My AutoElectric stuff is all in another AmmoCan with a couple rolls of wire, various connectors (and crimper), testers, shrink-tubing, fuses and various other electrical goodies.
Then I have my "break-job" AmmoCan with all the tools at hand to quickly replace pads or shoes or go all the way and change out the slave-cyls or calipers, flare out new lines (or bend the hard-lines) and blead-out the whole system.
Having such a small house with no garage to put my tools into, I have to come up with other ways of storing my tools to be fixing my junk, eh?
I wasn't dissing Craftsman , but unless the new ones they ship to Canada are different ,the (now) wrenches are so thick that they are hard to use,Old craftsmen are definately good tools that are good value.
I have a red toolbox
Where I keep my rusty pliers, bent screw driver / chisel combo and my hammer, and I think a crescent wrench.. and a roll of "duck" tape ( keeps them pesky ducks in place) and my AAA service card to get me to somebody who has their tools in a big purty chest!!..
i dont work on aircraft, and have never had a metrinch socket slip in the last 15 years, as to the wrenches i agree nothing but grief. never broke a metrench socket either, i have used them in the high arctic on impact guns with no problems either, normaly i would use impact sockets but many fly in jobs limit me to 300 lbs of tools, my main tool box weighs 2200 lbs , the metrench sockets come in handy imho.
How do you decide what to take, I do mobile wrenching and never seem to have what I need in the 1 ton (and it is well equipped):scratch Agree on the non slip of the sockets, I have taken rounded bolts that a 6 point wouldn't hold on to, out they came with a metrinch ,
I look for damaged Craftsman tools at flea markets. You can get them cheap, then turn around and trade them in for new. Here on our farm, we have a motley assortment of tools we've aquired over the years. We even have a couple open end wrenches with the Ford logo on them that supposedly came with a brand new Model T when you bought one. As far as screwdrivers go I usually just go with Harbor Freight or yard sale stuff. I lose or break too many screwdrivers to spend money on good ones.

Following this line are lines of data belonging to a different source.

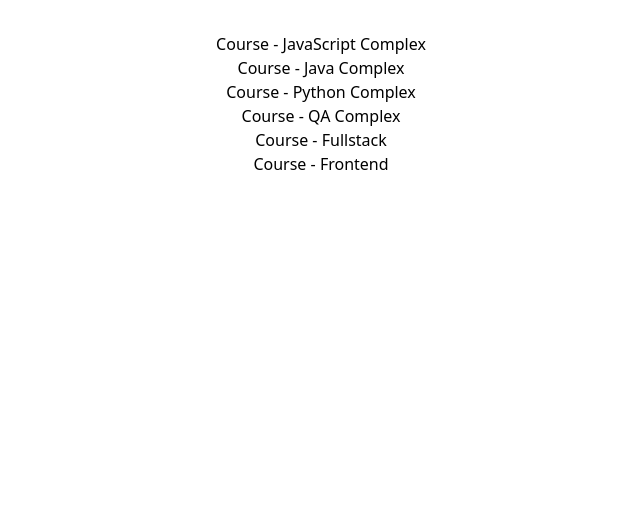
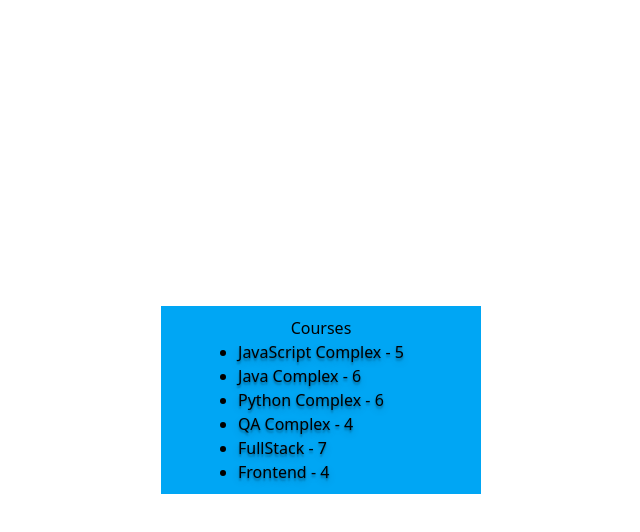
Before and after one commit to OLDmax007/module-react-vite, a React (Vite) app: page / in a window 1280 px wide. Shown: the top 532 px of the page, without its empty margins (319-959 px from the left). Built offline with nearby package versions, Linux system fonts and the light colour scheme.

Commit message:
#Fs05Kiho

```diff
--- a/src/components/courses/Course.tsx
+++ b/src/components/courses/Course.tsx
@@ -1,15 +1,15 @@
-    import {FC, ReactNode} from "react";
+import {FC} from "react";
 
-    type CoursePropsType = {
-        title: string
-        children?: ReactNode
+type CoursePropsType = {
+        title: string;
+        monthDuration: number;
     }
 
-    const Course:FC<CoursePropsType> = ({title, children}) => {
+    const Course:FC<CoursePropsType> = (course) => {
         return (
-            <div>
-                {children} - {title}
-            </div>
+            <li className={'text-left text-shadow-lg/20'}>
+                {course.title} - {course.monthDuration}
+            </li>
         );
     };
 
--- a/src/components/courses/Courses.tsx
+++ b/src/components/courses/Courses.tsx
@@ -1,12 +1,16 @@
-import coursesTitleArray from "../../data/coursesData.ts";
+import coursesAndDurationArray from "../../data/coursesData.ts";
 import Course from "./Course.tsx";
+import {ICourse} from "../../models/ICourse.ts";
 
 const Courses = () => {
     return (
-        <div>
-            {coursesTitleArray.map((title, index) => (
-                <Course key={index} title={title}>Course</Course>
-            ))}
+        <div className={'aaa flex justify-center items-center flex-col bg-sky-500/100 w-[25vw]'}>
+            <span>Courses</span>
+            <ul className={'list-disc'}>
+                {coursesAndDurationArray.map((course: ICourse, index) => (
+                    <Course key={index} title={course.title} monthDuration={course.monthDuration}/>
+                ))}
+            </ul>
         </div>
     );
 };
--- a/src/data/coursesData.ts
+++ b/src/data/coursesData.ts
@@ -1,10 +1,11 @@
-const coursesTitleArray:string[] = [
-    'JavaScript Complex',
-    'Java Complex',
-    'Python Complex',
-    'QA Complex',
-    'Fullstack',
-    'Frontend'
+import {ICourse} from "../models/ICourse.ts";
+
+const coursesAndDurationArray:ICourse[] = [
+    {title: 'JavaScript Complex', monthDuration: 5},
+    {title: 'Java Complex', monthDuration: 6},
+    {title: 'Python Complex', monthDuration: 6},
+    {title: 'QA Complex', monthDuration: 4},
+    {title: 'FullStack', monthDuration: 7},
+    {title: 'Frontend', monthDuration: 4}
 ];
-
-export default coursesTitleArray
+export default coursesAndDurationArray
--- a/src/index.css
+++ b/src/index.css
@@ -1 +1,18 @@
 @import "tailwindcss";
+
+*{
+    margin: 0;
+    padding: 0;
+    box-sizing: border-box;
+}
+
+#root {
+    height: 100vh;
+    display: flex;
+    justify-content: center;
+    align-items: center;
+}
+
+.aaa {
+    padding: 10px;
+}
--- /dev/null
+++ b/src/models/ICourse.ts
@@ -0,0 +1,4 @@
+export interface ICourse {
+	title: string;
+	monthDuration: number;
+}
```
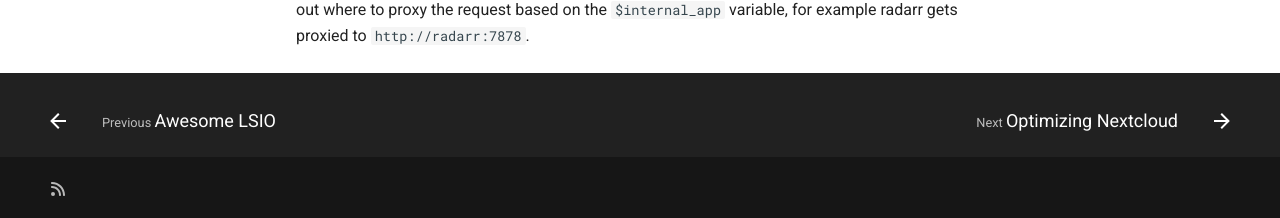
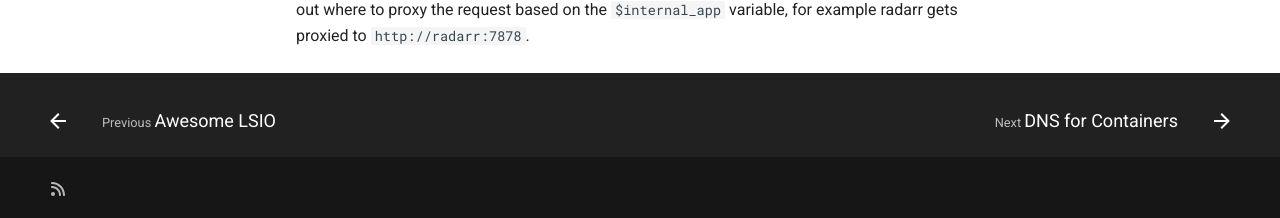
Before and after one commit to quietsy/advanced-configurations, an MkDocs documentation site: the page built from docs/consolidate.md, in a window 1280 px wide and 900 px high, scrolled down 1103 px. Shown: the part 679-897 px from the top of the window. Built offline with MkDocs 1.6.1 and Material for MkDocs 9.7.7, drawn with Linux system fonts in a browser that asks for light colours; comment, search, counter and statistics services are not loaded.

Commit message:
Fix links

```diff
--- a/mkdocs.yml
+++ b/mkdocs.yml
@@ -60,7 +60,7 @@ nav:
   - Containers:
     - Awesome LSIO: awesome-lsio.md
     - Consolidating Proxies: consolidate.md
-    - DNS for Containers: container_dns.md
+    - DNS for Containers: container-dns.md
     - Optimizing Nextcloud: nextcloud.md
     - Piped: piped.md
     - Searx: searx.md
```
Also changed, not shown: docs/index.md (+1 -1 lines).
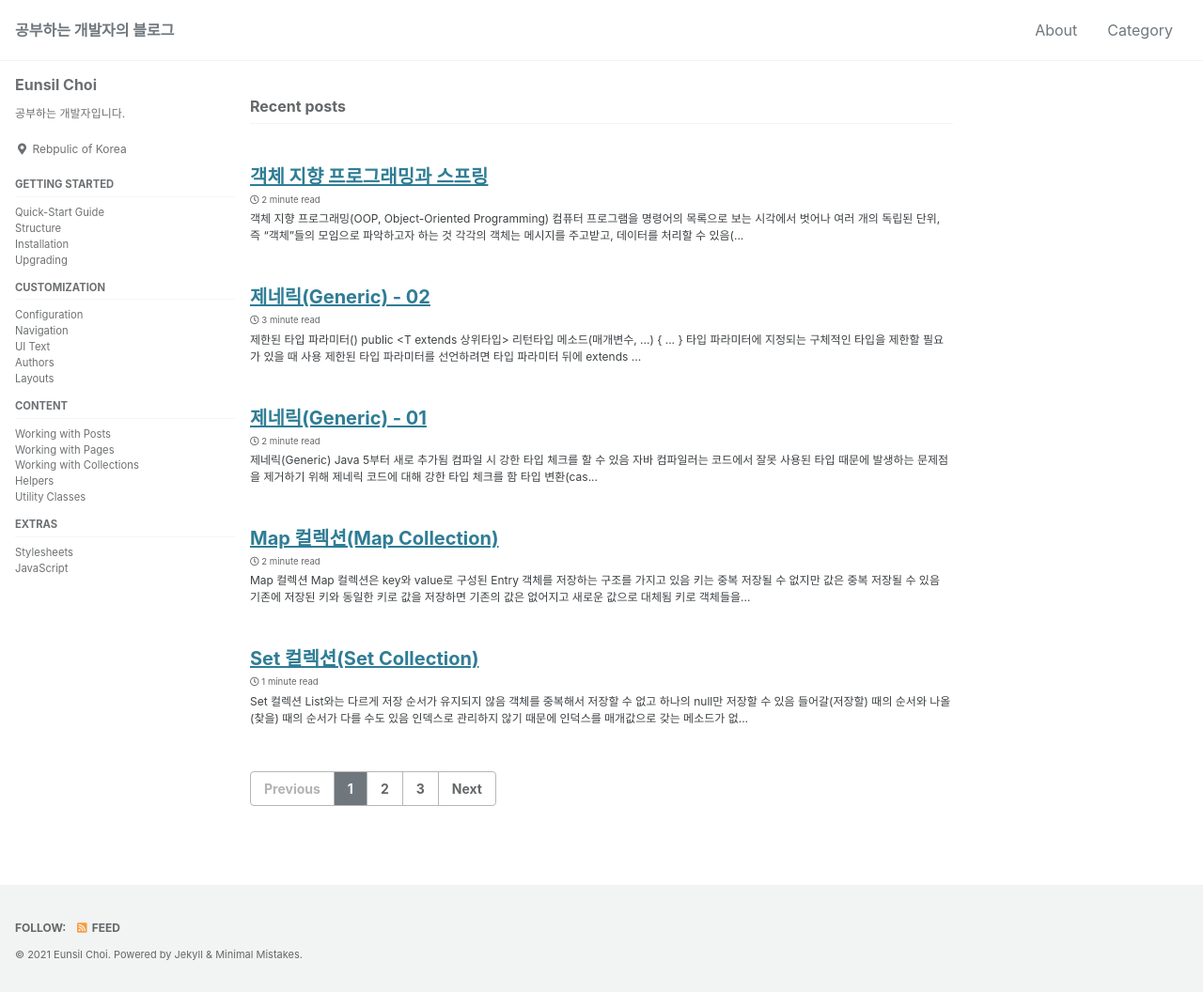
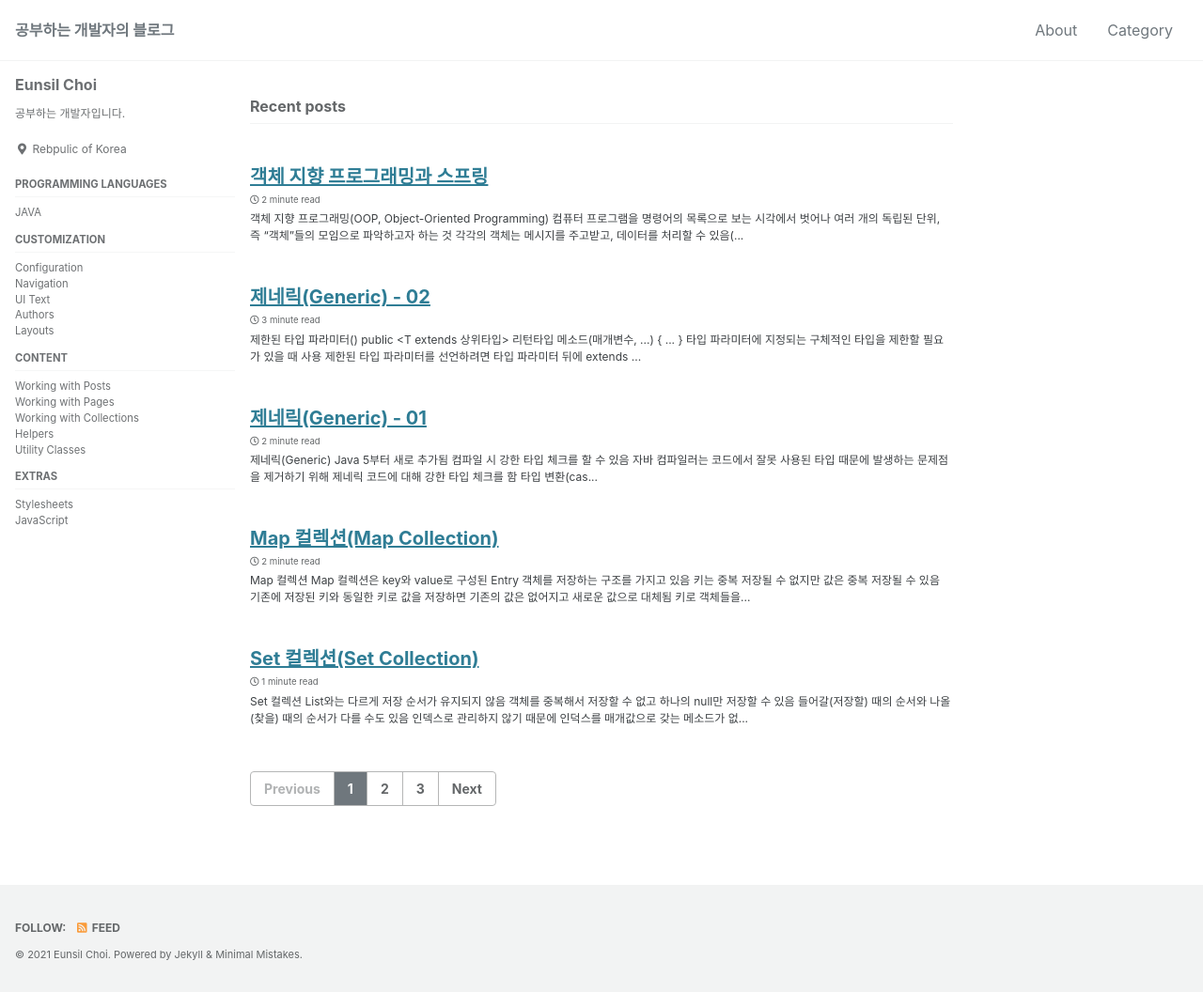
Before and after one commit to EunsilChoi92/EunsilChoi92.github.io, a Jekyll site: the page built from index.html, in a window 1280 px wide and 1056 px high. Shown: the whole window at 94% size. Built offline with Jekyll 4.4.1, drawn with Linux system fonts in a browser that asks for light colours; cached includes are drawn as plain includes; the list of posts is cut into pages by our own code.

Commit message:
사이드바 자바 카테고리 수정

```diff
--- a/_data/navigation.yml
+++ b/_data/navigation.yml
@@ -11,18 +11,17 @@ main:
   # - title: "Sitemap"
   #   url: /sitemap/
 
-# test
 docs:
-  - title: Getting Started
+  - title: Programming Languages
     children:
-      - title: "Quick-Start Guide"
-        url: /docs/quick-start-guide/
-      - title: "Structure"
-        url: /docs/structure/
-      - title: "Installation"
-        url: /docs/installation/
-      - title: "Upgrading"
-        url: /docs/upgrading/
+      - title: "JAVA"
+        url: /categories/java/
+      #- title: "Structure"
+      #  url: /docs/structure/
+      #- title: "Installation"
+      #  url: /docs/installation/
+      #- title: "Upgrading"
+      #  url: /docs/upgrading/
 
   - title: Customization
     children:
```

tired iron, there in lies the question, what to bring, depends on what your working on, cant substitute for a torque wrench , i try to bring 3 wrenches each size up yo 1 inch same for metric, then angled wrenches for hard to reach hydraulics up to 2 inches, realy good quality hacksaw, mac easy outs, plus one for 1/2 3/4 1 inch 1 1/2 inch pipe, fluke multi meter, feeler guages 12 inch, digital calipers , big brass hammer medium ball peen, several quality chisels, and pin punches, klein screwdrivers, plus a mega pro screwdriver, mini mega pro, lockpigks, etc etc, depends what hat im wearing, millwright, welder, electrican, locksmith, usualy a combination of all of them, might be working on a big cat genset then get a call to fix a cell tower then weld a broken arm on a cat or track hoe, lots of variety.
I agree with you, I have had a set for years and love them.
One day I was in Sears and saw the big set and bought it for my dad
I have never had a problem with rounding off nuts if anything it's been just the opposite the design of the socket doesn't engage the corners it grabs the flats before you get to the corners.Of course as with any tool the operator should be competent enough to use said tool.:2thumb: